The future perfect progressive, also future perfect continuous, is used to emphasise the progression and duration of an action up to a certain time in the future. When we use the future perfect progressive, we look back at a past action from a future point in time. This tense also expresses assumptions about that will likely have happened by a certain time. The future perfect progressive is formed with will + have + been + present participle or -ing form of the main verb.
Learn the rules for conjugating the English future perfect progressive tense and get tips on its usage. In the exercises, you can practise your English grammar skills.
They recently changed the road signs here and now there has been an accident. The driver won’t have been paying attention. The traffic is backed up for miles. The other cars will have been waiting for hours for the accident to be cleared.
Now it seems that you are not paying attention anymore, you’ve gone right through the stop sign! In ten minutes, you will have been driving non-stop for six hours. We ought to stop for a break.
We can use the English future perfect progressive tense to:
- emphasise the length of an action in progress at a certain time in the future, usually with reference to the duration of the action
- In ten minutes you will have been driving non-stop for six hours.
- express what we imagine or think is happening at a certain future or present time
- The cars will have been waiting for hours for the accident to be cleared.
- express an assumption about what was happening at a certain time in the past.
- There was an accident last week. The driver won’t have been paying attention to the road signs.
When using the future perfect progressive in English, we usually include a reference to a specific time such as next year, by this time, last week.
- By this time tomorrow, you will have been driving for 24 hours!
Conjugation of English Future Perfect Progressive Tense
To conjugate the English future perfect progressive tense, we follow the rule: will + have, been + present participle or -ing form of the main verb. The table below provides an overview of conjugations in the the positive, negative and interrogative form. The conjugation is the same for all forms.
|all forms are the same||I will have been speaking||I will not have been speaking||Will I have been speaking?|
The present participle is generally formed by adding -ing to the base of a verb. However, there are a few exceptions to this rule:
- An -e at the end of the word is removed, but -ee, -oe and -ye remain unchanged.
- come – coming
- but: agree – agreeing
- The final consonant is doubled in words that have a short stressed vowel before the final consonant. However, -w, -x and -y are not doubled.
- sit – sitting
- but: mix – mixing
- An -l as a final consonant after a vowel is always doubled in British English but not in American English.
- travel – travelling (British)

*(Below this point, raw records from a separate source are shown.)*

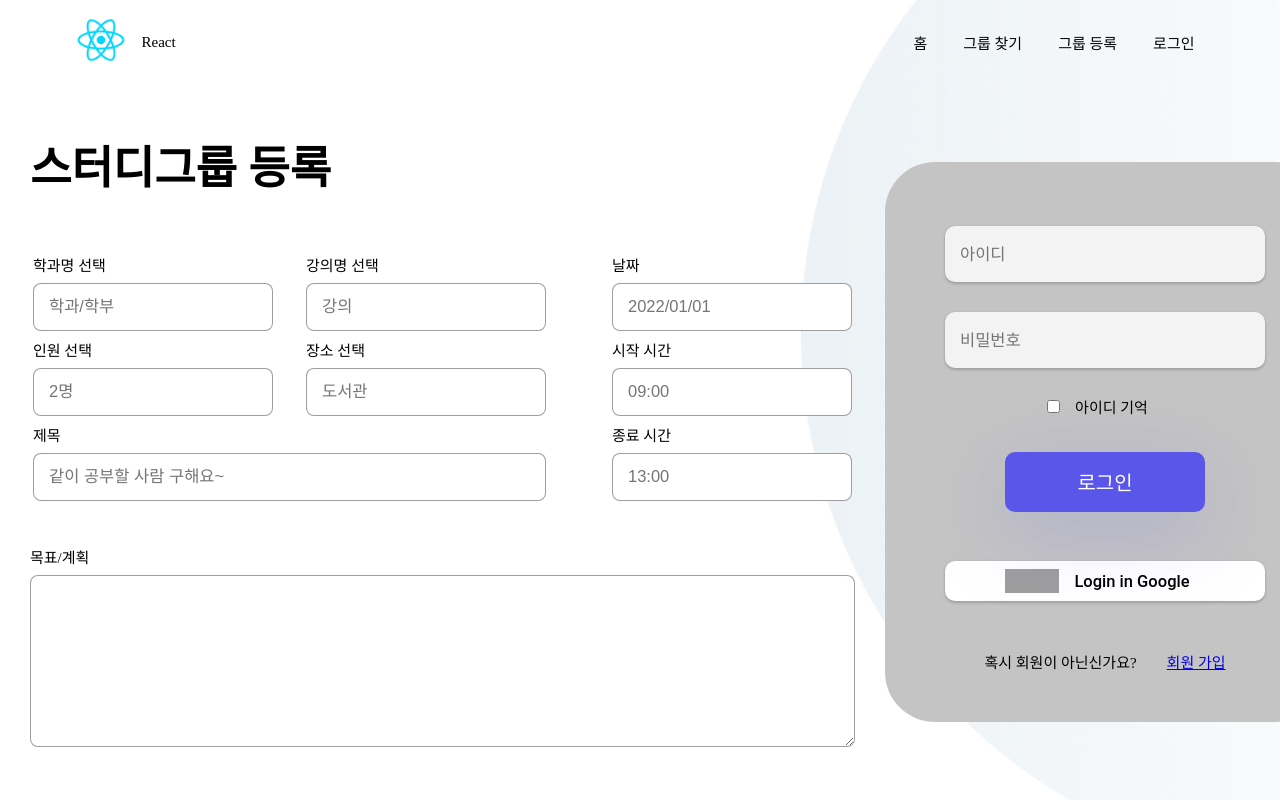
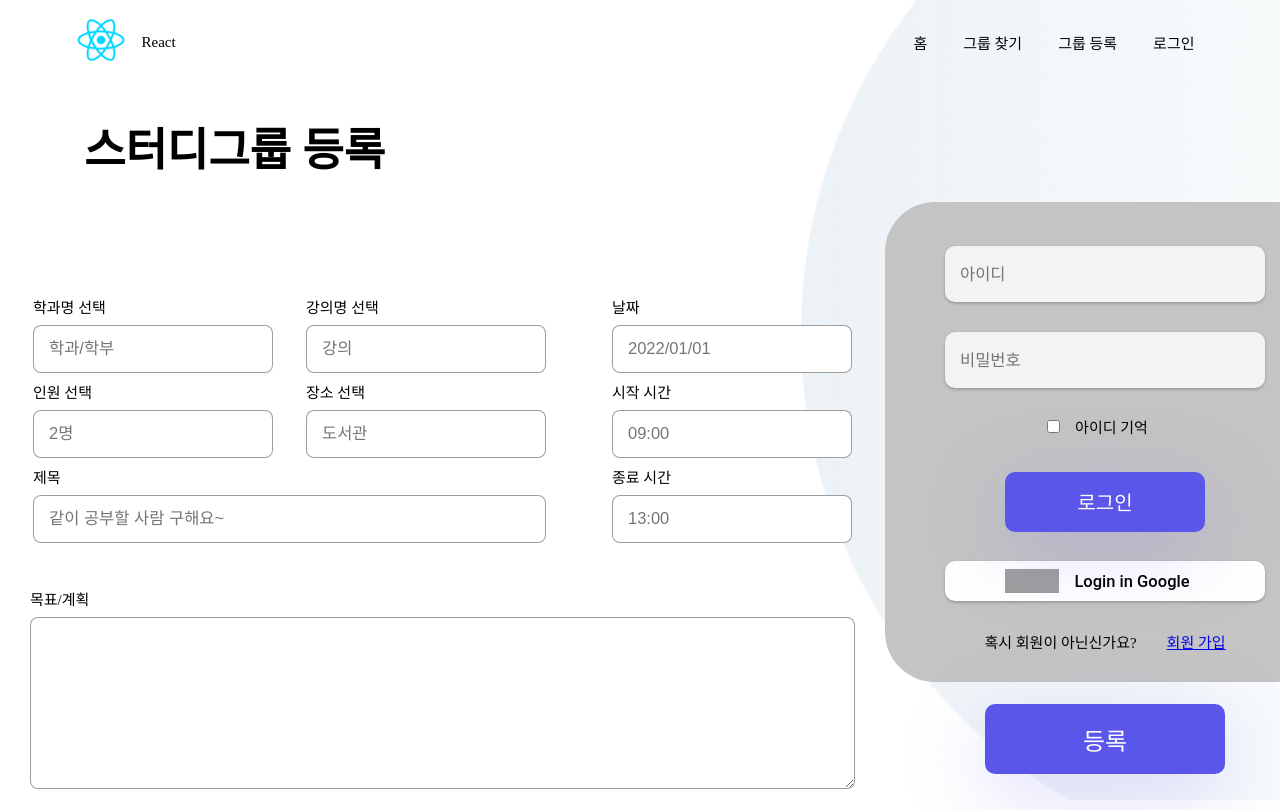
Before and after one commit to sanghyuk-2i/StudyGroup, a React (Create React App) app: page /apply in a window 1280 px wide. Shown: the top 810 px of the page. Built offline with nearby package versions, Linux system fonts and the light colour scheme; grey boxes are pictures that could not be loaded.

Commit message:
fix apply component #2
changed css flex part
added apply data type

```diff
--- a/src/component/Common/Button/button.module.css
+++ b/src/component/Common/Button/button.module.css
@@ -11,4 +11,5 @@ button {
     color: #FFFFFF;
     background-color: #5956E9;
     cursor: pointer;
+    margin: 0;
 }
--- a/src/component/Common/Intro/intro.module.css
+++ b/src/component/Common/Intro/intro.module.css
@@ -6,7 +6,7 @@
 }
 
 .introText {
-    padding: 0 0 2rem 4.5rem;
+    padding: 0 0 2rem 0;
 }
 
 .introText h2 {
@@ -18,7 +18,3 @@
     display: block;
     padding: 2rem 0 4rem 0;
 }
-
-Button {
-    margin-left: 4.5rem;
-}
--- a/src/component/Common/Sandbox/sandbox.module.css
+++ b/src/component/Common/Sandbox/sandbox.module.css
@@ -1,5 +1,8 @@
 .container {
     display: flex;
+    flex-direction: column;
+    justify-content: center;
+    align-items: center;
 }
 
 .container img {
@@ -14,8 +17,9 @@
     justify-content: space-evenly;
     align-items: center;
     width: 55vh;
-    height: 70vh;
+    height: 60vh;
     background-color: #c4c4c4;
     align-self: center;
     border-radius: 50px;
+    margin: 1.5rem 0;
 }
--- a/src/component/Common/Sandbox/sandbox.tsx
+++ b/src/component/Common/Sandbox/sandbox.tsx
@@ -17,10 +17,10 @@ const Sandbox = ({ checkImage, checkSubmit }: BoxElements) => {
                 (isImg) ? <img src="./img/background-2.png" alt="" />
                 : <div className={styles.container__box}>
                     <Content />
-                    {
-                        (checkSubmit) && <Button text="등록" click={() => console.log('clicked!')} />
-                    }
                 </div>
+            }
+            {
+                (checkSubmit) && <Button text="등록" click={() => console.log('clicked!')} />
             }
         </div>
     );
--- a/src/component/Group/Apply/apply.module.css
+++ b/src/component/Group/Apply/apply.module.css
@@ -1,16 +1,24 @@
+.c {
+    display: flex;
+    flex-direction: column;
+}
+
 .container {
     display: flex;
-    height: calc(100vh - 85px);
-    justify-content: space-around;
-    align-items: center;
+    height: calc(100vh - 169px);
+    justify-content: space-evenly;
 }
 
 .title {
     font-size: 3rem;
-    padding: 0 2rem 1rem 2rem;
+    padding: 2rem 0 0 5.6rem;
 }
 
-.form > * {
+.form {
+    padding-top: 5rem;
+}
+
+.form > .form__up {
     margin: 2.5rem 0;
 }
 
--- a/src/component/Group/Apply/apply.tsx
+++ b/src/component/Group/Apply/apply.tsx
@@ -1,13 +1,39 @@
-import React from 'react';
+import React, { Fragment } from 'react';
 import Input from '../../Common/Input/input';
 import Sandbox from '../../Common/Sandbox/sandbox';
 import styles from './apply.module.css';
 
+type ApplyData = {
+    major: string[];
+    subject: string[];
+    member: number[];
+    place: string;
+    title: string;
+    description: string;
+    date: Date[];
+    startT: Date[];
+    endT: Date[];
+};
+
+type SendData = {
+    major: string;
+    subject: string;
+    member: number;
+    place: string;
+    title: string;
+    description: string;
+    date: Date;
+    startT: Date;
+    endT: Date;
+};
+
 const Apply = () => {
+
     return (
+        <div className={styles.c}>
+            <h2 className={styles.title}>스터디그룹 등록</h2>
             <div className={styles.container}>
                 <div className={styles.form}>
-                <h2 className={styles.title}>스터디그룹 등록</h2>
                     <div className={styles.form__up}>
                         <div className={styles.form__up_left}>
                             <div className={styles.form__container}>
@@ -32,7 +58,8 @@ const Apply = () => {
                     </div>
                 </div>
                 <div className={styles.sandbox}>
-                <Sandbox checkImage={false} checkSubmit={false}/>
+                    <Sandbox checkImage={false} checkSubmit={true}/>
+                </div>
             </div>
         </div>
     );
--- a/src/component/Login/login.module.css
+++ b/src/component/Login/login.module.css
@@ -2,4 +2,5 @@
     display: flex;
     flex: 3 1;
     height: calc(100vh - 85px);
+    padding-left: 5rem;
 }
--- a/src/component/Main/main.module.css
+++ b/src/component/Main/main.module.css
@@ -2,4 +2,5 @@
     display: flex;
     flex: 3 1;
     height: calc(100vh - 85px);
+    padding-left: 5rem;
 }
--- a/src/component/Main/main.tsx
+++ b/src/component/Main/main.tsx
@@ -1,4 +1,4 @@
-import React, { Fragment, useState } from 'react';
+import React from 'react';
 import styles from './main.module.css';
 import Intro from '../Common/Intro/intro';
 import Sandbox from '../Common/Sandbox/sandbox';
```
Lines whose indentation alone changed are shown as unchanged.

- traveling (American)
- An -ie at the end of the word is replaced with a -y
- lie – lying
Contractions are a combination of certain pronouns, verbs and the word not. They are mostly used in spoken and informal written English. The table below provides an overview of contractions of will in the English future perfect progressive tense.

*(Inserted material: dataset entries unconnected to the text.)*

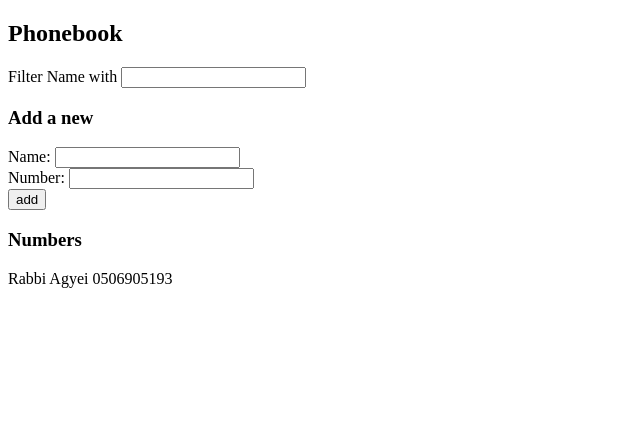
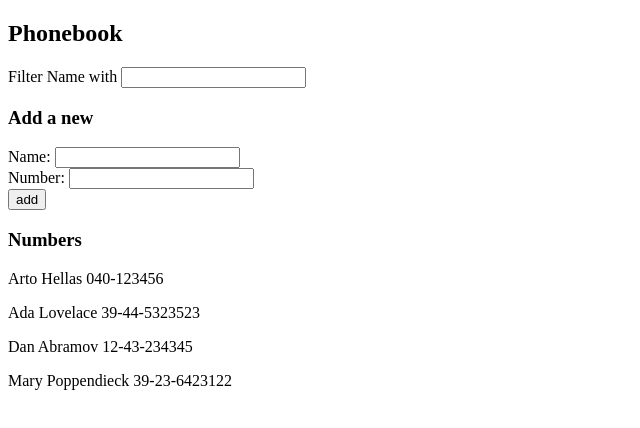
Before and after one commit to snr-roko/Helsinki, a React (Vite) app in the folder Part2/phonebook/: page / in a window 1280 px wide. Shown: the top 428 px of the page, without its empty margins (0-640 px from the left). Built offline with nearby package versions, Linux system fonts and the light colour scheme; data requests are answered from the project's data file.

Commit message:
Exercise 2.11 - Database Server created and reached with Effect hooks: A db.json file has been created been served to the application through a json-server. This is reached through using useEffect to get the data and set it to the persons array.

```diff
--- /dev/null
+++ b/Part2/phonebook/db.json
@@ -0,0 +1,24 @@
+{
+  "persons":[
+    {
+      "name": "Arto Hellas",
+      "number": "040-123456",
+      "id": "1"
+    },
+    {
+      "name": "Ada Lovelace",
+      "number": "39-44-5323523",
+      "id": "2"
+    },
+    {
+      "name": "Dan Abramov",
+      "number": "12-43-234345",
+      "id": "3"
+    },
+    {
+      "name": "Mary Poppendieck",
+      "number": "39-23-6423122",
+      "id": "4"
+    }
+  ]
+}
--- a/Part2/phonebook/package.json
+++ b/Part2/phonebook/package.json
@@ -10,6 +10,7 @@
     "preview": "vite preview"
   },
   "dependencies": {
+    "axios": "^1.7.2",
     "react": "^18.3.1",
     "react-dom": "^18.3.1"
   },
@@ -21,6 +22,7 @@
     "eslint-plugin-react": "^7.34.2",
     "eslint-plugin-react-hooks": "^4.6.2",
     "eslint-plugin-react-refresh": "^0.4.7",
+    "json-server": "^1.0.0-beta.1",
     "vite": "^5.3.1"
   }
 }
--- a/Part2/phonebook/src/App.jsx
+++ b/Part2/phonebook/src/App.jsx
@@ -1,13 +1,26 @@
-import { useState } from 'react'
+import { useState, useEffect } from 'react'
 import Persons from './components/Persons'
 import PersonForm from './components/PersonForm'
 import Filtered from './components/Filtered'
+import axios from 'axios'
 
 const App = () => {
-  const [persons, setPersons] = useState([{name: "Rabbi Agyei", number: "0506905193"}])
+  const [persons, setPersons] = useState([])
   const [newName, setNewName] = useState('')
   const [newNumber, setNewNumber] = useState('')
   const [searchString, setSearchString] = useState('')
+
+  useEffect(
+    () => {
+      axios
+      .get('http://localhost:3001/persons')
+      .then(response => {
+        console.log(response)
+        const personsData = response.data
+        setPersons(personsData)
+      })
+    }
+  , [])
 
   const handleSearchString = (event) => {
     setSearchString(event.target.value)
```
Also changed, not shown: 1 other file (tests, documents, lock files or other folders).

|will not||…’ll not/… won’t||I’ll not/I won’t|
- He’ll not have been driving for six hours.
- (but not:
Her husband’ll/Marc’ll not’ve been driving for six hours.)

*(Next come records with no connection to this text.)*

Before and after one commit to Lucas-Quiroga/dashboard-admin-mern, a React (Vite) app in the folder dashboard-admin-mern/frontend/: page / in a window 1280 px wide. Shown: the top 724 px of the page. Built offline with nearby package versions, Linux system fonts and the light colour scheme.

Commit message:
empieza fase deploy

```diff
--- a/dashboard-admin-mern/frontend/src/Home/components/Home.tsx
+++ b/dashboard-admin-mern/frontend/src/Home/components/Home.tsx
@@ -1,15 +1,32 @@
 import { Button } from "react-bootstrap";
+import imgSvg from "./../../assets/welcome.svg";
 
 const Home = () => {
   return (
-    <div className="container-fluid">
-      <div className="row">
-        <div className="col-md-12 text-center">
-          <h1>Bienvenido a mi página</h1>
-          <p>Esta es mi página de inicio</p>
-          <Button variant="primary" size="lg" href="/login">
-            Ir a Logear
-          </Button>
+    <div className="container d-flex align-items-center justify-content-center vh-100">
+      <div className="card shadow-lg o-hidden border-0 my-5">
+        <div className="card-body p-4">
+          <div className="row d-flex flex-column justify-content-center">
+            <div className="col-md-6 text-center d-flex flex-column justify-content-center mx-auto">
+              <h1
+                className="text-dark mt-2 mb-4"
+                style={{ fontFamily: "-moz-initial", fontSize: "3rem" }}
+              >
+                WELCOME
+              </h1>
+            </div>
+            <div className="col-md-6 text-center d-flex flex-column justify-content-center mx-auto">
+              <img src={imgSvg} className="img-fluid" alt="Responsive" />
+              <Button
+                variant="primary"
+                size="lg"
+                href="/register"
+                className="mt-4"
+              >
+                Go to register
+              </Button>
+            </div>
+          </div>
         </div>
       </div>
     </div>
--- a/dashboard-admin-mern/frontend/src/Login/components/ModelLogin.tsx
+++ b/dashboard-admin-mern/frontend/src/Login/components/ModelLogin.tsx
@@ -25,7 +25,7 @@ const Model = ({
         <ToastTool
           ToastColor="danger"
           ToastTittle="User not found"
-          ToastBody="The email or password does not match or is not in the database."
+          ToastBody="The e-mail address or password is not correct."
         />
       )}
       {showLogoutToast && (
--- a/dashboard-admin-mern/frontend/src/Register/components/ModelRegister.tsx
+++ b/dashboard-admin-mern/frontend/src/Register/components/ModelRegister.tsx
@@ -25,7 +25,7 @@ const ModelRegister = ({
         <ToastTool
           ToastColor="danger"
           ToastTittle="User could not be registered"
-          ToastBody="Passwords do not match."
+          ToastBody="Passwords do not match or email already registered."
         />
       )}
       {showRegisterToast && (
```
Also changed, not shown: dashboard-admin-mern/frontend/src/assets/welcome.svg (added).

Negated contractions, formed with an auxiliary verb and not, can be used after nouns as well as pronouns.
- He won’t have been driving for six hours.
- Her husband/Marc won’t have been driving for six hours.